- Material supplied
□ □ □ □
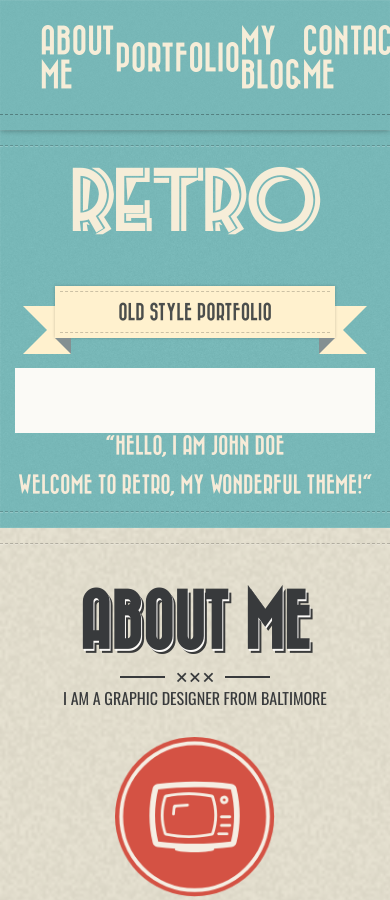
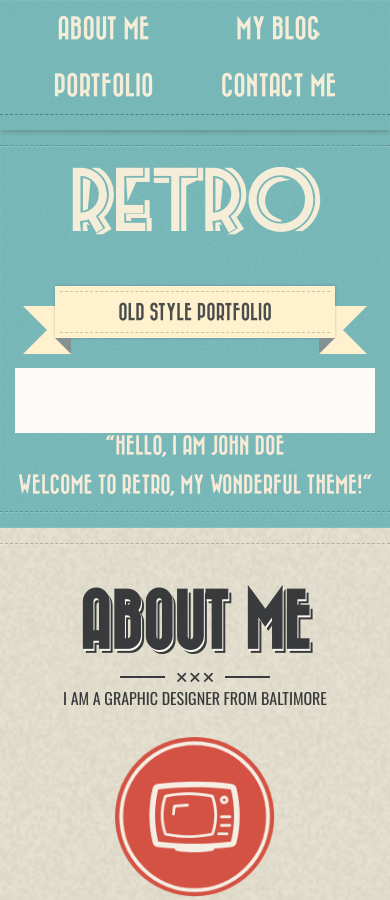
Before and after one commit to helena-yarinovskaya/gatsby-blog, a Gatsby site: page / in a window 390 px wide. Shown: the top 900 px of the page. Built offline with nearby package versions, Linux system fonts and the light colour scheme; Gatsby itself is replaced by a stand-in of ours.

Commit message:
mobile header fix

```diff
--- a/src/components/header.js
+++ b/src/components/header.js
@@ -6,13 +6,15 @@ const Header = () => (
   <header className="header">
     <div className="header__container">
       <nav>
+        <div className="header__items">
         <Link className="header__item" to="#about-me">ABOUT ME</Link>
-        <Link className="header__item" to="#portfolio">PORTFOLIO</Link>
+        <Link className="header__item" to="#portfolio">PORTFOLIO</Link></div>
         <Link to="/" className="header__logo">
           <Image file="logo.png" />
         </Link>
+        <div className="header__items">
         <Link className="header__item" to="#my-blog">MY BLOG</Link>
-        <Link className="header__item" to="#contact-me">CONTACT ME</Link>
+        <Link className="header__item" to="#contact-me">CONTACT ME</Link></div>
       </nav>
     </div>
   </header>
--- a/src/styles/header.scss
+++ b/src/styles/header.scss
@@ -20,7 +20,6 @@
     nav {
         width: 100%;
         height: 100%;
-        padding: 0 40px;
         font-family: 'Bazar';
         display: flex;
         flex-direction: row;
@@ -30,6 +29,24 @@
         text-decoration: none;
         max-width: $content-width;
         margin: 0 auto;
+
+        @media (max-width: $screen-xss-width) {
+            padding: 0 20px;
+            font-size: 24px;
+        }
+    }
+
+    &__items {
+        display: flex;
+        justify-content: space-around;
+        flex-grow: 1;
+
+        @media (max-width: $screen-xss-width) {
+            flex-direction: column;
+            align-items: center;
+            height: 100%;
+        }
+
     }
 
     &__item {
@@ -41,7 +58,7 @@
     &__logo {
         width: 160px;
         height: 160px;
-        margin: 45px 0 0 0;
+        margin: 45px 15px 0 15px;
 
         @media (max-width: $screen-xs-width) {
            display: none;
--- a/src/styles/portfolio.scss
+++ b/src/styles/portfolio.scss
@@ -143,7 +143,7 @@
     font-family: 'Roboto Slab';
     font-size: 14px;
     font-weight: bold;
-    margin: 25px 0 0 0;
+    margin: 30px 0 0 0;
     text-align: center;
     text-transform: uppercase;
   }
```
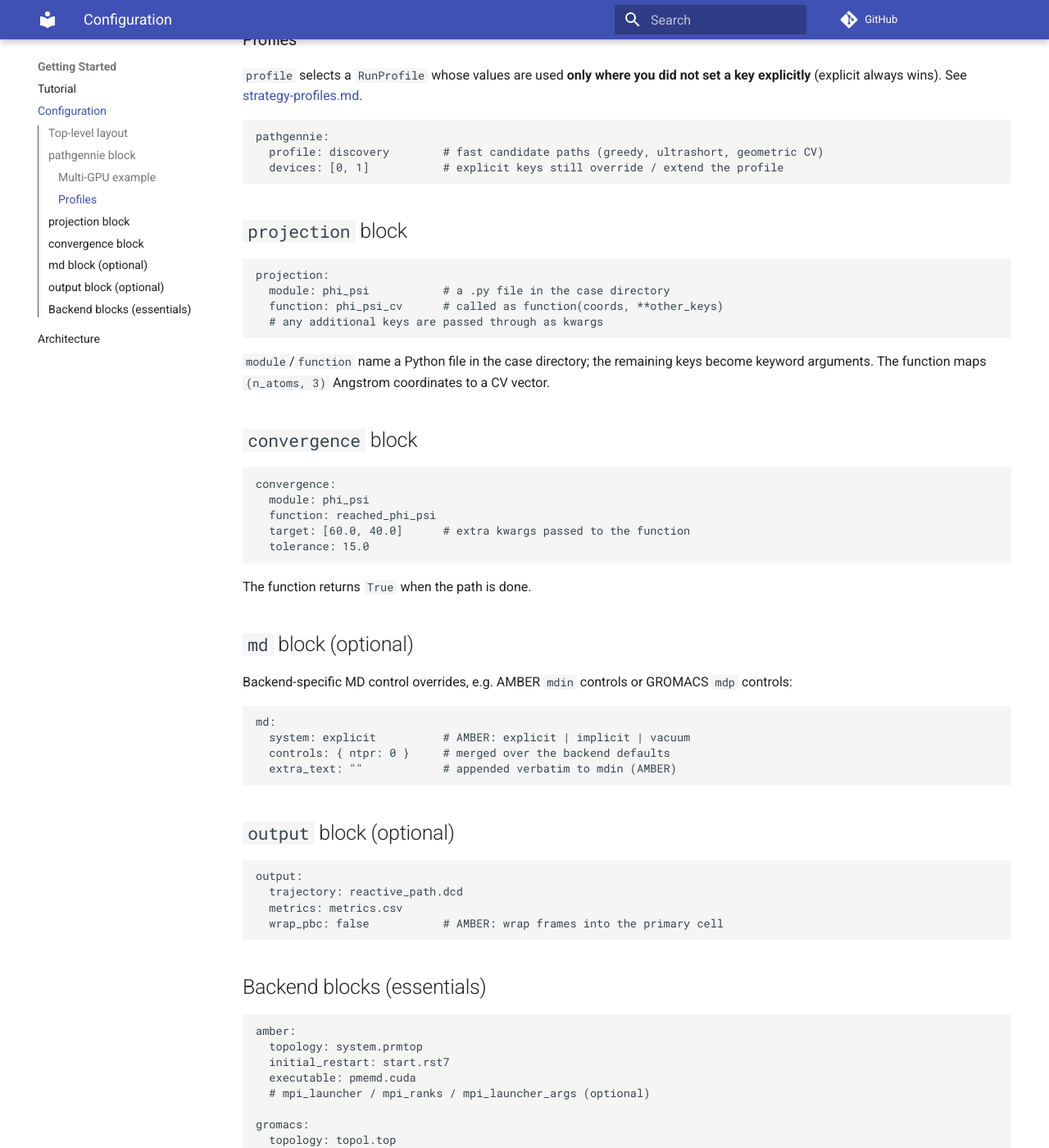
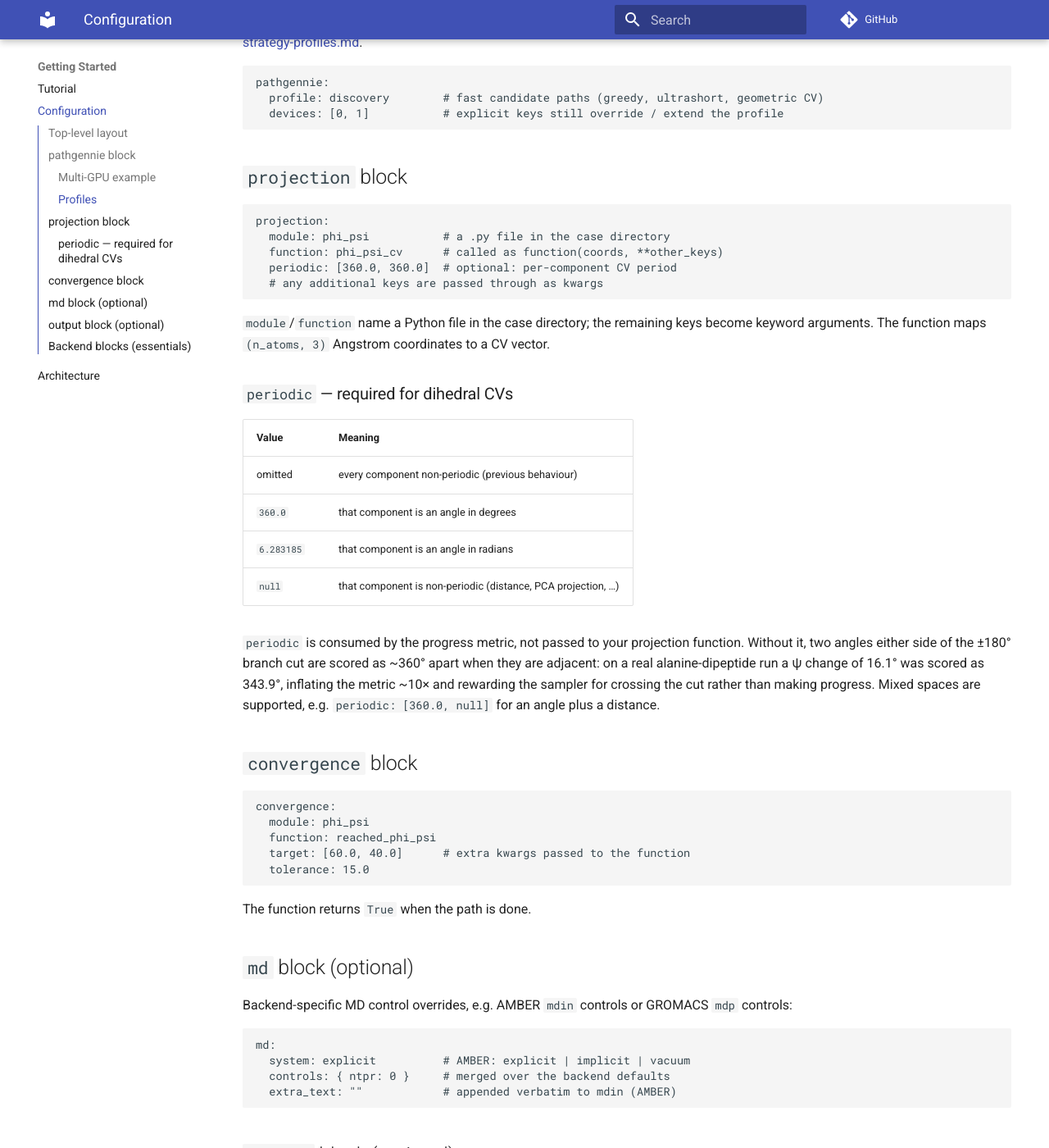
Before and after one commit to TeamSuman/PathGennie, an MkDocs documentation site: the page built from docs/configuration.md, in a window 1280 px wide and 1400 px high, scrolled down 2067 px. Shown: the whole window at 82% size. Built offline with MkDocs 1.6.1 and Material for MkDocs 9.7.7, drawn with Linux system fonts in a browser that asks for light colours; comment, search, counter and statistics services are not loaded; some of the changed text lies outside the part shown.

Commit message:
docs: document projection.periodic in the right section; fix stale downstream note
The periodic key was added to the `pathgennie` table by mistake; it belongs to the
`projection` block. Documents it properly there with the accepted values and the
motivating measurement.

Also corrects a stale statement that the backend run() loaders do not auto-launch a
downstream stage. They have done so since the downstream wiring landed -- pg_amber,
pg_gmx and pg_openmm all call run_downstream when pathgennie.downstream is set.

````diff
--- a/docs/configuration.md
+++ b/docs/configuration.md
@@ -79,12 +78,29 @@ pathgennie:
 projection:
   module: phi_psi           # a .py file in the case directory
   function: phi_psi_cv      # called as function(coords, **other_keys)
+  periodic: [360.0, 360.0]  # optional: per-component CV period
   # any additional keys are passed through as kwargs
 ```
 
 `module`/`function` name a Python file in the case directory; the remaining keys
 become keyword arguments. The function maps `(n_atoms, 3)` Angstrom coordinates
 to a CV vector.
+
+### `periodic` — required for dihedral CVs
+
+| Value | Meaning |
+|---|---|
+| omitted | every component non-periodic (previous behaviour) |
+| `360.0` | that component is an angle in degrees |
+| `6.283185` | that component is an angle in radians |
+| `null` | that component is non-periodic (distance, PCA projection, …) |
+
+`periodic` is consumed by the progress metric, not passed to your projection
+function. Without it, two angles either side of the ±180° branch cut are scored as
+~360° apart when they are adjacent: on a real alanine-dipeptide run a ψ change of
+16.1° was scored as 343.9°, inflating the metric ~10× and rewarding the sampler for
+crossing the cut rather than making progress. Mixed spaces are supported, e.g.
+`periodic: [360.0, null]` for an angle plus a distance.
 
 ## `convergence` block
 
@@ -139,7 +155,9 @@ openmm:
   # system/topology files and platform settings (see examples/)
 ```
 
-> **Downstream stages (`weighted_ensemble` / `opes`).** A `downstream` field
-> exists on the run profile, but the backend `run()` loaders do **not** yet
-> auto-launch a downstream stage from `input.yaml`. Run Weighted Ensemble through
-> the Python API — see [weighted-ensemble.md](weighted-ensemble.md).
+> **Downstream stages (`weighted_ensemble` / `opes`).** Set
+> `pathgennie.downstream: weighted_ensemble` plus a top-level block of that name and
+> the backend `run()` loaders launch the stage automatically after path discovery,
+> writing `free_energy.csv` (and `rate_constants.json` when recycling is enabled).
+> The Python API remains available — see
+> [weighted-ensemble.md](weighted-ensemble.md).
````
Also changed, not shown: other parts of docs/configuration.md (+0 -1 lines).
□ □ □ □
- Instructions to follow
Write out each entry exactly as given, but skip the pictures.

- Your solution
Before and after one commit to helena-yarinovskaya/gatsby-blog, a Gatsby site: page / in a window 390 px wide. Shown: the top 900 px of the page. Built offline with nearby package versions, Linux system fonts and the light colour scheme; Gatsby itself is replaced by a stand-in of ours.

Commit message:
mobile header fix

```diff
--- a/src/components/header.js
+++ b/src/components/header.js
@@ -6,13 +6,15 @@ const Header = () => (
   <header className="header">
     <div className="header__container">
       <nav>
+        <div className="header__items">
         <Link className="header__item" to="#about-me">ABOUT ME</Link>
-        <Link className="header__item" to="#portfolio">PORTFOLIO</Link>
+        <Link className="header__item" to="#portfolio">PORTFOLIO</Link></div>
         <Link to="/" className="header__logo">
           <Image file="logo.png" />
         </Link>
+        <div className="header__items">
         <Link className="header__item" to="#my-blog">MY BLOG</Link>
-        <Link className="header__item" to="#contact-me">CONTACT ME</Link>
+        <Link className="header__item" to="#contact-me">CONTACT ME</Link></div>
       </nav>
     </div>
   </header>
--- a/src/styles/header.scss
+++ b/src/styles/header.scss
@@ -20,7 +20,6 @@
     nav {
         width: 100%;
         height: 100%;
-        padding: 0 40px;
         font-family: 'Bazar';
         display: flex;
         flex-direction: row;
@@ -30,6 +29,24 @@
         text-decoration: none;
         max-width: $content-width;
         margin: 0 auto;
+
+        @media (max-width: $screen-xss-width) {
+            padding: 0 20px;
+            font-size: 24px;
+        }
+    }
+
+    &__items {
+        display: flex;
+        justify-content: space-around;
+        flex-grow: 1;
+
+        @media (max-width: $screen-xss-width) {
+            flex-direction: column;
+            align-items: center;
+            height: 100%;
+        }
+
     }
 
     &__item {
@@ -41,7 +58,7 @@
     &__logo {
         width: 160px;
         height: 160px;
-        margin: 45px 0 0 0;
+        margin: 45px 15px 0 15px;
 
         @media (max-width: $screen-xs-width) {
            display: none;
--- a/src/styles/portfolio.scss
+++ b/src/styles/portfolio.scss
@@ -143,7 +143,7 @@
     font-family: 'Roboto Slab';
     font-size: 14px;
     font-weight: bold;
-    margin: 25px 0 0 0;
+    margin: 30px 0 0 0;
     text-align: center;
     text-transform: uppercase;
   }
```
Before and after one commit to TeamSuman/PathGennie, an MkDocs documentation site: the page built from docs/configuration.md, in a window 1280 px wide and 1400 px high, scrolled down 2067 px. Shown: the whole window at 82% size. Built offline with MkDocs 1.6.1 and Material for MkDocs 9.7.7, drawn with Linux system fonts in a browser that asks for light colours; comment, search, counter and statistics services are not loaded; some of the changed text lies outside the part shown.

Commit message:
docs: document projection.periodic in the right section; fix stale downstream note
The periodic key was added to the `pathgennie` table by mistake; it belongs to the
`projection` block. Documents it properly there with the accepted values and the
motivating measurement.

Also corrects a stale statement that the backend run() loaders do not auto-launch a
downstream stage. They have done so since the downstream wiring landed -- pg_amber,
pg_gmx and pg_openmm all call run_downstream when pathgennie.downstream is set.

````diff
--- a/docs/configuration.md
+++ b/docs/configuration.md
@@ -79,12 +78,29 @@ pathgennie:
 projection:
   module: phi_psi           # a .py file in the case directory
   function: phi_psi_cv      # called as function(coords, **other_keys)
+  periodic: [360.0, 360.0]  # optional: per-component CV period
   # any additional keys are passed through as kwargs
 ```
 
 `module`/`function` name a Python file in the case directory; the remaining keys
 become keyword arguments. The function maps `(n_atoms, 3)` Angstrom coordinates
 to a CV vector.
+
+### `periodic` — required for dihedral CVs
+
+| Value | Meaning |
+|---|---|
+| omitted | every component non-periodic (previous behaviour) |
+| `360.0` | that component is an angle in degrees |
+| `6.283185` | that component is an angle in radians |
+| `null` | that component is non-periodic (distance, PCA projection, …) |
+
+`periodic` is consumed by the progress metric, not passed to your projection
+function. Without it, two angles either side of the ±180° branch cut are scored as
+~360° apart when they are adjacent: on a real alanine-dipeptide run a ψ change of
+16.1° was scored as 343.9°, inflating the metric ~10× and rewarding the sampler for
+crossing the cut rather than making progress. Mixed spaces are supported, e.g.
+`periodic: [360.0, null]` for an angle plus a distance.
 
 ## `convergence` block
 
@@ -139,7 +155,9 @@ openmm:
   # system/topology files and platform settings (see examples/)
 ```
 
-> **Downstream stages (`weighted_ensemble` / `opes`).** A `downstream` field
-> exists on the run profile, but the backend `run()` loaders do **not** yet
-> auto-launch a downstream stage from `input.yaml`. Run Weighted Ensemble through
-> the Python API — see [weighted-ensemble.md](weighted-ensemble.md).
+> **Downstream stages (`weighted_ensemble` / `opes`).** Set
+> `pathgennie.downstream: weighted_ensemble` plus a top-level block of that name and
+> the backend `run()` loaders launch the stage automatically after path discovery,
+> writing `free_energy.csv` (and `rate_constants.json` when recycling is enabled).
+> The Python API remains available — see
+> [weighted-ensemble.md](weighted-ensemble.md).
````
Also changed, not shown: other parts of docs/configuration.md (+0 -1 lines).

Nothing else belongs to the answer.